and mechanical digestion takes place in the stomach. When food enters the stomach, it

is churned in a bath of acids and enzymes.

 Transverse colon - the part of the large intestine that runs horizontally across the

From the Small Intestine to the Large Intestine

The process of digestion is fairly efficient. Any food that is still incompletely broken down (usually less than ten percent of food consumed) and the food’s indigestible fiber content move from the small intestine to the large intestine (colon) through a connecting valve. A main task of the large intestine is to absorb much of the remaining water. Remember, water is present not only in solid foods and beverages, but also the stomach releases a few hundred milliliters of gastric juice, and the pancreas adds approximately 500 milliliters during the digestion of the meal. For the body to conserve water, it is important that excessive water is not lost in fecal matter. In the large intestine, no further chemical or mechanical breakdown of food takes place unless it is accomplished by the bacteria that inhabit this portion of the intestinal tract. The number of bacteria residing in the large intestine is estimated to be greater than 1014, which is more than the total number of cells in the human body (1013). This may seem rather unpleasant, but the great majority of bacteria in the large intestine are harmless and many are even beneficial.

Iodine deficiency during pregnancy can have a negative impact on fetal growth and development, possibly leading to brain and central nervous system damage. Low intakes of iodine can also cause hypothyroidism and goiter, which is an enlarged thyroid gland in the neck. The Food and Nutrition Board of the Institute of Medicine sets the dietary reference intake for adults at 150 micrograms per day. Women who are pregnant need 220 mcg per day, and women who are breastfeeding need 290 mcg per day.

According to the University of Maryland Medical Center, iodine supplements are used to prevent goiter, help treat fibrocystic breast disease and reduce the risk of thyroid cancer after radiation exposure. Iodine might interact with anti-thyroid drugs, lithium and warfarin. High doses might damage the thyroid gland and increase your risk of thyroid diseases. Speak to your doctor before taking iodine supplements.

Iodine is a trace mineral that is naturally found in the human body and is also derived from food sources such as dairy products, kelp, haddock, cod, perch and sea bass. In the United States, table salt is typically fortified with iodine. Multivitamins and potassium iodide supplements also serve as sources of this mineral. In rare cases, overconsumption of iodine can lead to toxicity.
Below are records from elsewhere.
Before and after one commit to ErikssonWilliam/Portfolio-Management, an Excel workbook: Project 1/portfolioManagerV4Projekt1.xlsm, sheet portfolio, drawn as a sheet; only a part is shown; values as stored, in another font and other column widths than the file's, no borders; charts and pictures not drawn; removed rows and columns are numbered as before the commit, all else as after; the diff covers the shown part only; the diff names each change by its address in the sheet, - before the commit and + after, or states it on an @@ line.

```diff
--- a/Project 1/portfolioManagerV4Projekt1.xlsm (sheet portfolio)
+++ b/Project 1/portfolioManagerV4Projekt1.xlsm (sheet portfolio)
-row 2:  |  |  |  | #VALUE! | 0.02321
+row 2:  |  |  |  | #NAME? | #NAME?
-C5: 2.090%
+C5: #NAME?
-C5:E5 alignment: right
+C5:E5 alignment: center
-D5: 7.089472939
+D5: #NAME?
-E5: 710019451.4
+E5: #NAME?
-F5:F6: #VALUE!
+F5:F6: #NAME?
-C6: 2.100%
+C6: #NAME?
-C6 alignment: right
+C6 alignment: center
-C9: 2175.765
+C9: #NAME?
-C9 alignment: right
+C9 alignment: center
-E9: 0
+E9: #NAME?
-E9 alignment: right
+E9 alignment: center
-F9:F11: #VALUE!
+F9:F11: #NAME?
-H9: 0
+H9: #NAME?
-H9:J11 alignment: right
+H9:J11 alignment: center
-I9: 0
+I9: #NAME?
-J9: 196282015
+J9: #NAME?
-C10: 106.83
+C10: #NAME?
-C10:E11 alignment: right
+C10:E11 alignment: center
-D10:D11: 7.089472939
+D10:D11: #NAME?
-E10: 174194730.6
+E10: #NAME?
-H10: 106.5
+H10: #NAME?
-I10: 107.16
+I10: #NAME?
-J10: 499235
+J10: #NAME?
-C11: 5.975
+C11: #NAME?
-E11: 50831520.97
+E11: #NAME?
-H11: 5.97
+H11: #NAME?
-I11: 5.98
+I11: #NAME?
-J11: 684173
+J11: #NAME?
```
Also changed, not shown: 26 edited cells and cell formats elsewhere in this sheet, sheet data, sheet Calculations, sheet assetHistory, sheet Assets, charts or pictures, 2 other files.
Conclusion and future directions

Recent discoveries in the structure and function of the microbiome suggested that diet may have a direct impact on the intestinal microbiota and human or animal health status, and disruptions of microbe–man relationships may result in different disease states, including chronic inflammation, autoimmunity and neurological disorders.
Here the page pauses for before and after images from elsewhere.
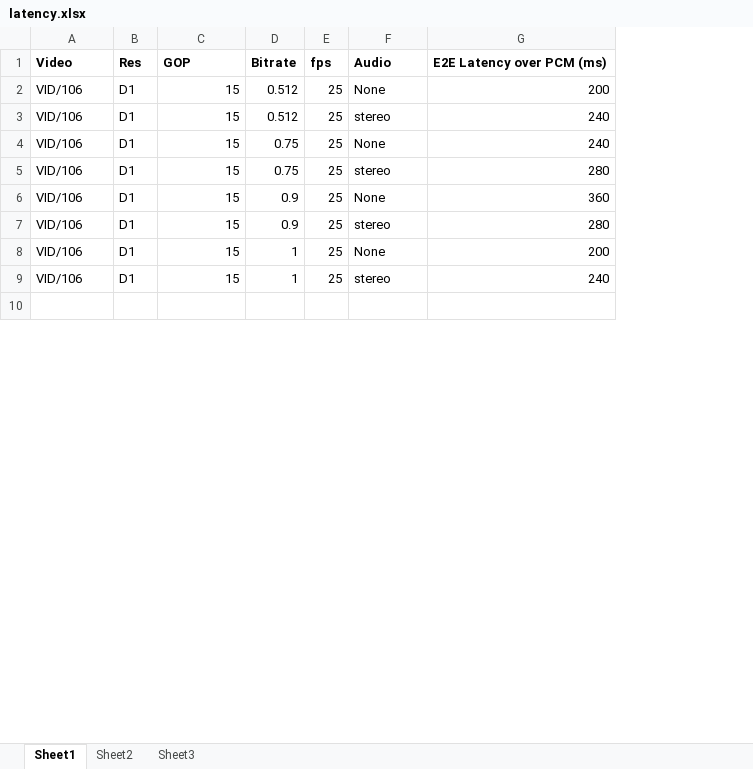
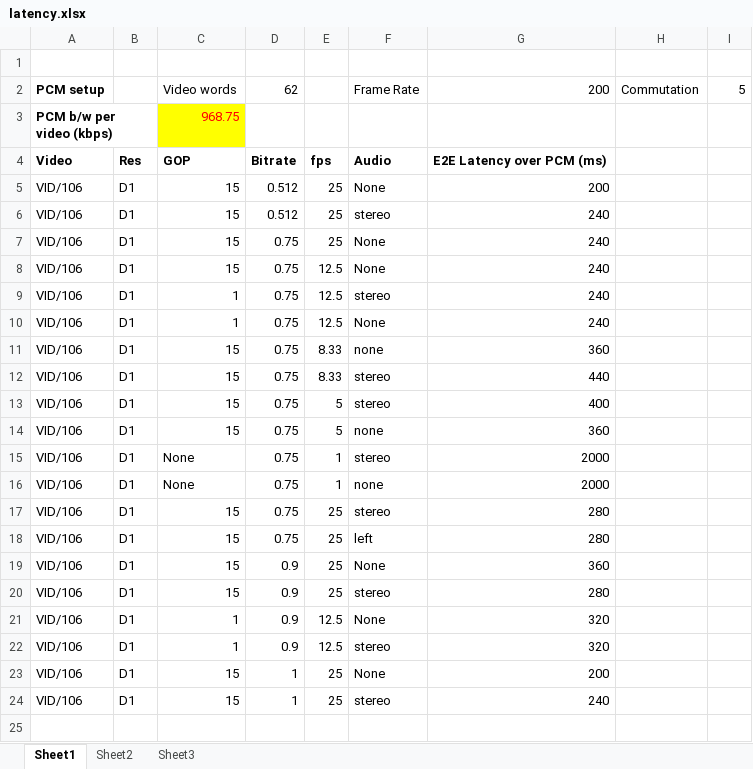
Before and after one commit to diarmuidcwc/GTSVideoDecom, an Excel workbook: Documentation/latency.xlsx, sheet Sheet1, drawn as a sheet; only a part is shown; values as stored, in another font and other column widths than the file's, no borders; addresses are those after the commit; the diff covers the shown part only; the diff names each change by its address in the sheet, - before the commit and + after, or states it on an @@ line.

Commit message:
updated the latency figures

```diff
--- a/Documentation/latency.xlsx (sheet Sheet1)
+++ b/Documentation/latency.xlsx (sheet Sheet1)
+column H, empty
+column I, empty
+row 1: (empty)
+row 2: PCM setup |  | Video words | 62 |  | Frame Rate | 200 | Commutation | 5
+row 3: PCM b/w per video (kbps) |  | 968.75
+row 8: VID/106 | D1 | 15 | 0.75 | 12.5 | None | 240
+row 9: VID/106 | D1 | 1 | 0.75 | 12.5 | stereo | 240
+row 10: VID/106 | D1 | 1 | 0.75 | 12.5 | None | 240
+row 11: VID/106 | D1 | 15 | 0.75 | 8.33 | none | 360
+row 12: VID/106 | D1 | 15 | 0.75 | 8.33 | stereo | 440
+row 13: VID/106 | D1 | 15 | 0.75 | 5 | stereo | 400
+row 14: VID/106 | D1 | 15 | 0.75 | 5 | none | 360
+row 15: VID/106 | D1 | None | 0.75 | 1 | stereo | 2000
+row 16: VID/106 | D1 | None | 0.75 | 1 | none | 2000
+row 18: VID/106 | D1 | 15 | 0.75 | 25 | left | 280
+row 21: VID/106 | D1 | 1 | 0.9 | 12.5 | None | 320
+row 22: VID/106 | D1 | 1 | 0.9 | 12.5 | stereo | 320
```
Also changed, not shown: 16 added rows and 2 moved rows elsewhere in this sheet, sheet Sheet2, 1 other file.
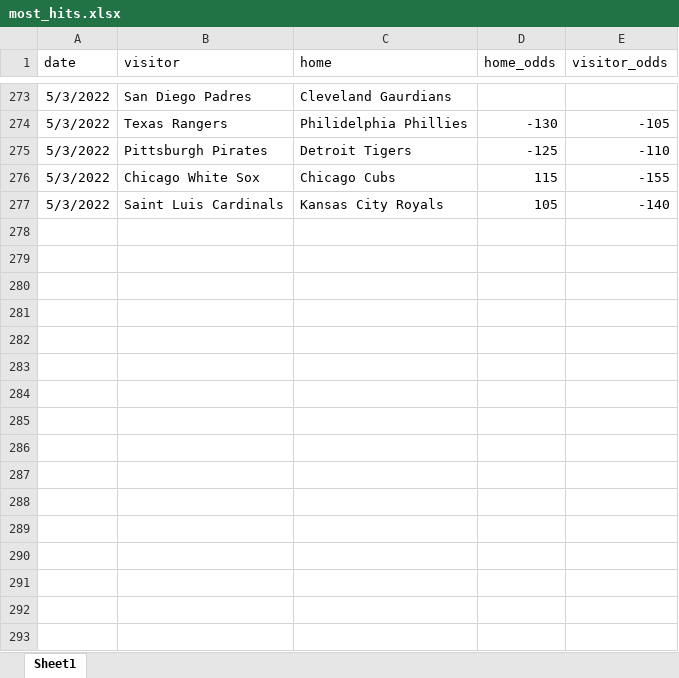
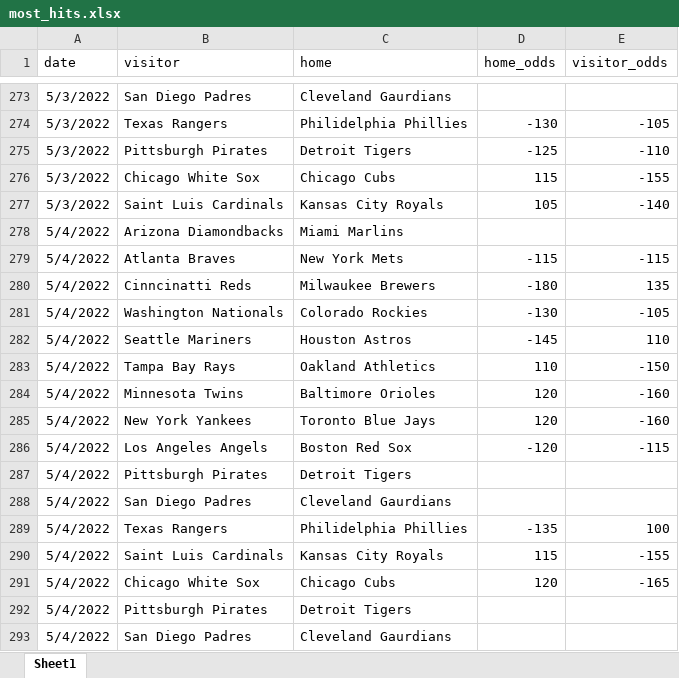
Before and after one commit to tylerengland25/MLB, an Excel workbook: backend/data/odds/most_hits.xlsx, sheet Sheet1, drawn as a sheet; only a part is shown, gaps mark what is left out; values as stored, in another font and other column widths than the file's, no borders; the diff names each change by its address in the sheet, - before the commit and + after, or states it on an @@ line.

```diff
--- a/backend/data/odds/most_hits.xlsx (sheet Sheet1)
+++ b/backend/data/odds/most_hits.xlsx (sheet Sheet1)
+row 278: 5/4/2022 | Arizona Diamondbacks | Miami Marlins
+row 279: 5/4/2022 | Atlanta Braves | New York Mets | -115 | -115
+row 280: 5/4/2022 | Cinncinatti Reds | Milwaukee Brewers | -180 | 135
+row 281: 5/4/2022 | Washington Nationals | Colorado Rockies | -130 | -105
+row 282: 5/4/2022 | Seattle Mariners | Houston Astros | -145 | 110
+row 283: 5/4/2022 | Tampa Bay Rays | Oakland Athletics | 110 | -150
+row 284: 5/4/2022 | Minnesota Twins | Baltimore Orioles | 120 | -160
+row 285: 5/4/2022 | New York Yankees | Toronto Blue Jays | 120 | -160
+row 286: 5/4/2022 | Los Angeles Angels | Boston Red Sox | -120 | -115
+row 287: 5/4/2022 | Pittsburgh Pirates | Detroit Tigers
+row 288: 5/4/2022 | San Diego Padres | Cleveland Gaurdians
+row 289: 5/4/2022 | Texas Rangers | Philidelphia Phillies | -135 | 100
+row 290: 5/4/2022 | Saint Luis Cardinals | Kansas City Royals | 115 | -155
+row 291: 5/4/2022 | Chicago White Sox | Chicago Cubs | 120 | -165
+row 292: 5/4/2022 | Pittsburgh Pirates | Detroit Tigers
+row 293: 5/4/2022 | San Diego Padres | Cleveland Gaurdians
```
Also changed, not shown: backend/data/odds/total_hits.xlsx, 11 other files.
Probiotics have been proposed as preventive and therapeutic measures, in order to restore the healthy composition and function of the gut microbiome. However, data from human microbiome studies may lead to identification of novel indigenous microbial species and tools to positively induce alterations in the gut microbial communities. Well-designed experiments in appropriate experimental models (in vitro or in vivo) may yield insights into the biology and potential manipulation of the microbiome in the human host. Metagenomic, metatranscriptomic and metabonomics can be deployed to globally examine interactions between probiotics, intestinal microbes and the mammalian gastrointestinal tract. New types of probiotics or medicinal compounds derived from the microbiome may be used as future strategies to promote health, prevent disease, and treat different disorders.

How to use Prebiothrive?
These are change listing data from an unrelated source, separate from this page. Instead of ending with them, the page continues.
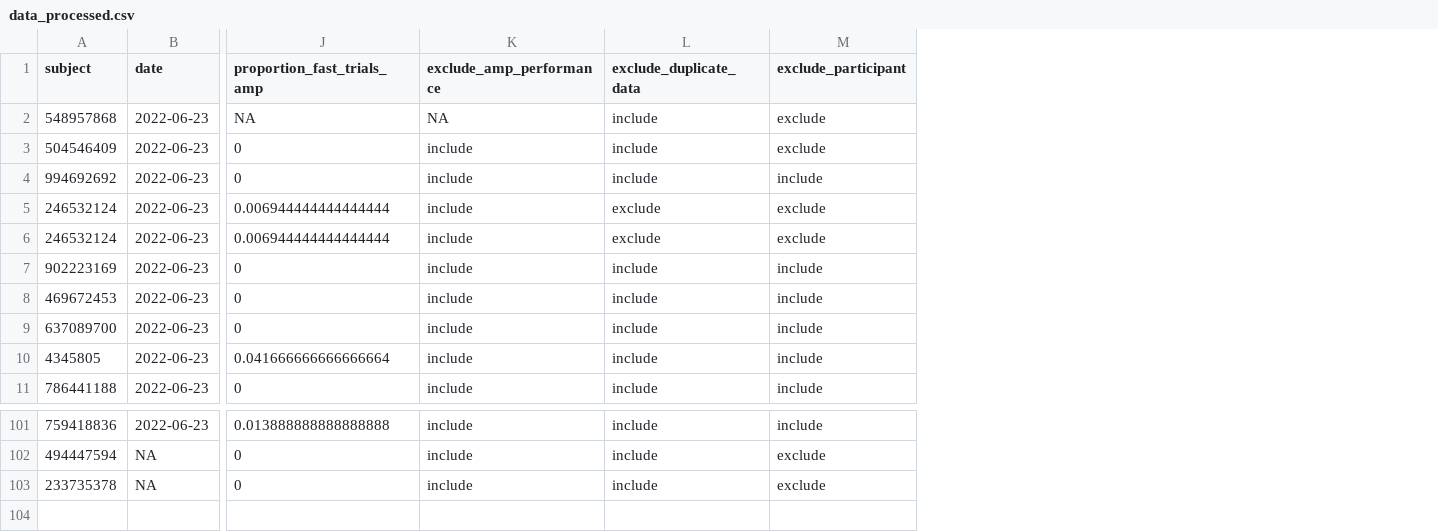
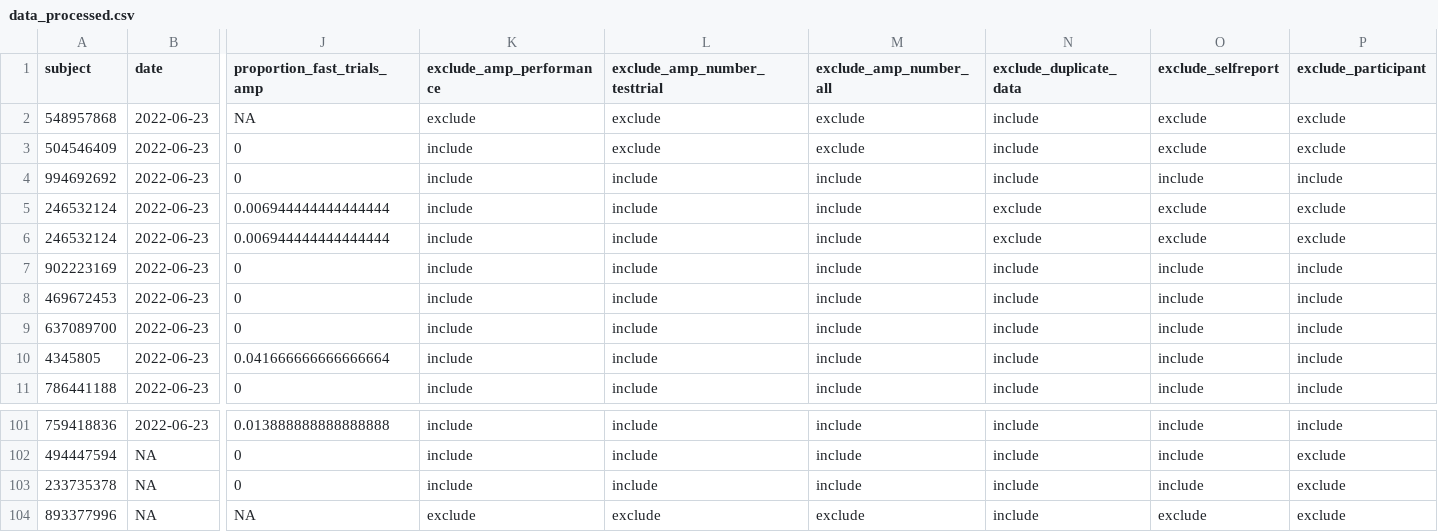
Before and after one commit to AnnikaLangner/dpm-assignments, a CSV file: week 7/implicit evaluations study/data/processed/data_processed.csv, drawn as a sheet; only a part is shown, gaps mark what is left out; rows hold the shown columns only; the diff names each change by its address in the sheet, - before the commit and + after, or states it on an @@ line.

Commit message:
Assignment week 7

```diff
--- a/week 7/implicit evaluations study/data/processed/data_processed.csv
+++ b/week 7/implicit evaluations study/data/processed/data_processed.csv
+column L (exclude_amp_number_testtrial), rows 2-11: exclude | exclude | include | include | include | include | include | include | include | include; rows 101-103: all include
+column M (exclude_amp_number_all), rows 2-11: exclude | exclude | include | include | include | include | include | include | include | include; rows 101-103: all include
+column O (exclude_selfreport), rows 2-11: exclude | exclude | include | exclude | exclude | include | include | include | include | include; rows 101-103: all include
-K2 (exclude_amp_performance): NA
+K2 (exclude_amp_performance): exclude
+row 104: 893377996 | NA | NA | exclude | exclude | exclude | include | exclude | exclude
```
Also changed, not shown: 6 other files.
Prebiothrive supplements are available in powder form and you would like to mix them with a few different liquids. It is easy and quite simple to use. A dose-measuring device is included in the package.

To experience the full benefits of PrebioThrive, you can preferably use this prebiotic supplement every morning by mixing it in a glass of water or any other beverage of your choice. Take one scoop of prebiothrive every day with a drink or combination drink, ideally with probiotics to create a symbiotic effect. Always use it for the best results.

Top 10 Secrets To Alkalizing The Body For Radiant Health

Dr. Robert Young author of "The pH Miracle: Balance Your Diet, Reclaim Your Health" has shown that fat is actually an over-acidification problem. What does that mean?

The body creates fat cells to carry acids away from your vital organs, so these acids literally don't choke your organs to death. Fat is saving your life! Fat is actually a response from the body to an alarming over-acidic condition.

Here are some aspects regarding pH, you may find useful. The body’s pH is measured on a scale of 0 – 14. Midrange at 7 is where the pH is balanced.

Anything below 7 is acidic and a state where your body does not function as designed. Above 7 is called Alkaline. Alkaline is the state in which your body thrives. Disease cannot live in an alkaline environment.

With that said: when you remove acid toxins from your body, you will:

Flush fat fast, resulting in easy weight loss, muscle mass gain, watch your skin glow and enjoy maximum energy all day, everyday.

Here’s how to rid your body of that over-acidic state:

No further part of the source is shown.